** Opening RECORDS PROVIDED block **
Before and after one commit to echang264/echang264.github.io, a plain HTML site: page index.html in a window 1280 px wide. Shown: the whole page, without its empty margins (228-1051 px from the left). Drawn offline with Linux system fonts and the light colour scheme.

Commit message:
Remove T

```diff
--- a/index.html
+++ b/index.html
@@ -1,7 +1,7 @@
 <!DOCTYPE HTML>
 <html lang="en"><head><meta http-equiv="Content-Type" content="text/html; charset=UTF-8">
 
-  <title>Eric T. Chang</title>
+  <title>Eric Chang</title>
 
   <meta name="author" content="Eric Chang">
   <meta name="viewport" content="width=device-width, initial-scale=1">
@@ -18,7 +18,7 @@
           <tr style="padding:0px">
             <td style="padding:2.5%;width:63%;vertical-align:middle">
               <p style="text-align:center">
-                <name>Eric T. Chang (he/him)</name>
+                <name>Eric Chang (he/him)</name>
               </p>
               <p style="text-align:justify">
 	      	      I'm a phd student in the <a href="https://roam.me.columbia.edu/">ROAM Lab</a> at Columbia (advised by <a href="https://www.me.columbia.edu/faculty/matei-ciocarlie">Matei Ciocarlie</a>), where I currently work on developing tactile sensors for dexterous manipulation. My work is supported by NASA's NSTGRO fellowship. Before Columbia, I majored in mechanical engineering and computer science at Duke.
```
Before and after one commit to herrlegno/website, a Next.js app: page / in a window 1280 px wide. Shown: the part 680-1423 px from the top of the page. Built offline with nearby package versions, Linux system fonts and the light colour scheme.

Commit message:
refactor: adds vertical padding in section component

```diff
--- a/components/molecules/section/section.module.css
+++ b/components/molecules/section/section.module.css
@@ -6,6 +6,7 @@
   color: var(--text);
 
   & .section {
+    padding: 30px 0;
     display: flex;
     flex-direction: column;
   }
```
** Closing RECORDS PROVIDED block **
**WHAT IS NEEDED:** Would you repeat the records above without any changes?

**RESULT OF THIS TASK:**
Before and after one commit to echang264/echang264.github.io, a plain HTML site: page index.html in a window 1280 px wide. Shown: the whole page, without its empty margins (228-1051 px from the left). Drawn offline with Linux system fonts and the light colour scheme.

Commit message:
Remove T

```diff
--- a/index.html
+++ b/index.html
@@ -1,7 +1,7 @@
 <!DOCTYPE HTML>
 <html lang="en"><head><meta http-equiv="Content-Type" content="text/html; charset=UTF-8">
 
-  <title>Eric T. Chang</title>
+  <title>Eric Chang</title>
 
   <meta name="author" content="Eric Chang">
   <meta name="viewport" content="width=device-width, initial-scale=1">
@@ -18,7 +18,7 @@
           <tr style="padding:0px">
             <td style="padding:2.5%;width:63%;vertical-align:middle">
               <p style="text-align:center">
-                <name>Eric T. Chang (he/him)</name>
+                <name>Eric Chang (he/him)</name>
               </p>
               <p style="text-align:justify">
 	      	      I'm a phd student in the <a href="https://roam.me.columbia.edu/">ROAM Lab</a> at Columbia (advised by <a href="https://www.me.columbia.edu/faculty/matei-ciocarlie">Matei Ciocarlie</a>), where I currently work on developing tactile sensors for dexterous manipulation. My work is supported by NASA's NSTGRO fellowship. Before Columbia, I majored in mechanical engineering and computer science at Duke.
```
Before and after one commit to herrlegno/website, a Next.js app: page / in a window 1280 px wide. Shown: the part 680-1423 px from the top of the page. Built offline with nearby package versions, Linux system fonts and the light colour scheme.

Commit message:
refactor: adds vertical padding in section component

```diff
--- a/components/molecules/section/section.module.css
+++ b/components/molecules/section/section.module.css
@@ -6,6 +6,7 @@
   color: var(--text);
 
   & .section {
+    padding: 30px 0;
     display: flex;
     flex-direction: column;
   }
```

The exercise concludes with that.